Japan has great festivals ranging from fight festivals and firework festivals to ones celebrating fertility and scaring children into being good. In the little sleepy village of Kashimo in Nakatsugawa is one about slugs. Yes, slimy slugs. Though it is not a wildly famous festival nor does it garnish much attention except from locals and within the prefecture, it has a story that captures the imagination. To me it is just a great story.
Between the Heian and Kamakura Periods, Kashimo’s northern district of Ogo, what locals call ojatta-mura, had a small garrison of soldiers with the duty of protecting the sacred forest and Japanese cypress used for building palaces, castles, temples and shrines from the surrounding daimyo of Takayama and Naegi.
Moritoo Endo, a soldier stationed in Kashimo had fallen in love with his friend’s wife, Kesa-gozen. He approached her and began to win her affection. He wanted to have her for himself eventually convincing her to go to him. But to do that they would need to remove the husband, Moritoo’s friend. One day Kesa-gozen said, “come to my house at midnight of July 9th (old calendar). My husband will be sleeping alone so you can kill him. Then I can be with you.” Moritoo went to the house, snuck in and cut off the head of his sleeping friend. But the next day, news came that someone had killed his friend’s wife! Kesa-gozen had tricked Moritoo and taken her husband’s futon. She had sacrificed herself to save her husband.

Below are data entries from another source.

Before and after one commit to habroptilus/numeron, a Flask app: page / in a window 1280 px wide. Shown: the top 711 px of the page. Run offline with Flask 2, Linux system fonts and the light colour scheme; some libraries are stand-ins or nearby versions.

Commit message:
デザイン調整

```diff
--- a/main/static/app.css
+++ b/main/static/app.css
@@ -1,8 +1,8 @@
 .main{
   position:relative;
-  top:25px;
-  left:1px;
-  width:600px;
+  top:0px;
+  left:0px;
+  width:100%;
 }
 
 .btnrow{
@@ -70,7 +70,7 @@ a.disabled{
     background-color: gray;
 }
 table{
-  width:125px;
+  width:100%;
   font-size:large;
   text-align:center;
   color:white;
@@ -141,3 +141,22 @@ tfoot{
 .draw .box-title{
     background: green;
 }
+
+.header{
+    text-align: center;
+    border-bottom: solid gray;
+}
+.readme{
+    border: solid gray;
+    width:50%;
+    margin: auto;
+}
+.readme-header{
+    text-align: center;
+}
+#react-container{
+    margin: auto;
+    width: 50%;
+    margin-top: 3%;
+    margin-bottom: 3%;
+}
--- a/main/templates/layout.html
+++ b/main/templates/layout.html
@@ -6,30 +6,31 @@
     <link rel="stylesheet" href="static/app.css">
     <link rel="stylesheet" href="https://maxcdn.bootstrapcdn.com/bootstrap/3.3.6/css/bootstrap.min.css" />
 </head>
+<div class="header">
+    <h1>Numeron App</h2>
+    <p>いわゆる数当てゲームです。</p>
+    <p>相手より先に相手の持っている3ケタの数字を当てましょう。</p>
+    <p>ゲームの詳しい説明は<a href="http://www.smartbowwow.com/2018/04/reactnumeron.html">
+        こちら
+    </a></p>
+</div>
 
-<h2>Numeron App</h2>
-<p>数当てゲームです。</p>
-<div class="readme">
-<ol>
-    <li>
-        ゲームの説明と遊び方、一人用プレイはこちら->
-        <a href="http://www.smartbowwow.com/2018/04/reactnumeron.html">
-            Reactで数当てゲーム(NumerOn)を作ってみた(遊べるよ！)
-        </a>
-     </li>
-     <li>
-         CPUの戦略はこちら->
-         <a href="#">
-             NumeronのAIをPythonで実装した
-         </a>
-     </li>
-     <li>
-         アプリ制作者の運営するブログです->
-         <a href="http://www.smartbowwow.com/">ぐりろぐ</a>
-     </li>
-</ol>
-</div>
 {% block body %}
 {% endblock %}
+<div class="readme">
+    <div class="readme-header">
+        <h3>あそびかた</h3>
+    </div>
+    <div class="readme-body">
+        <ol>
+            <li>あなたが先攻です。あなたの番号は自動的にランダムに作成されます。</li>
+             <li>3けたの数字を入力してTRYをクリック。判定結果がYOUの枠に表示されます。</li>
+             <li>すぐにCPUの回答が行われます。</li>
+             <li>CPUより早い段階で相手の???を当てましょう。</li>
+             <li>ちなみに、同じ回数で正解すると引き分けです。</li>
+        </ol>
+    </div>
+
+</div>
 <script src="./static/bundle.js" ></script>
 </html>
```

To atone for his sin, Moritoo became a monk and later became of priest of high virtue known as Mongaku-shounin.
After Moritoo died, a slug began appearing on the evening of July 9th; the day Kesa-gozen died. They say the slug is the reincarnation of Kesa-gozen. This was denoted by the black line on the back which is said to be the sword scar. Moritoo had served his apprenticeship, therefore, his sin was forgiven by Kesa-gozen.
Zoom forward to the present; on the evening of the festival, the street is lined with torches and stalls selling festival fare. Taiko drums play and people are jovial. The current monk, a young man in his mid-thirties from the main temple now located in the center of the community, walks up to the tomb and the people bow in silence as a prayer is said. As he speaks, slugs led by one large slug wear a long black mark on its back climb all over the tomb while people scramble to see this mystery of nature.
I have attended this festival a dozen times. The sleepy little hamlet is transformed into a field of lanterns and all the people come out to commune. But most amazing is the slugs; no one collects them to spread, they just appear there every year on that day to be with the forbidden love.
Special thanks to Seiko Hata for assistance with understanding the story of Moritoo and Kesa-gozen. ありがとうございました。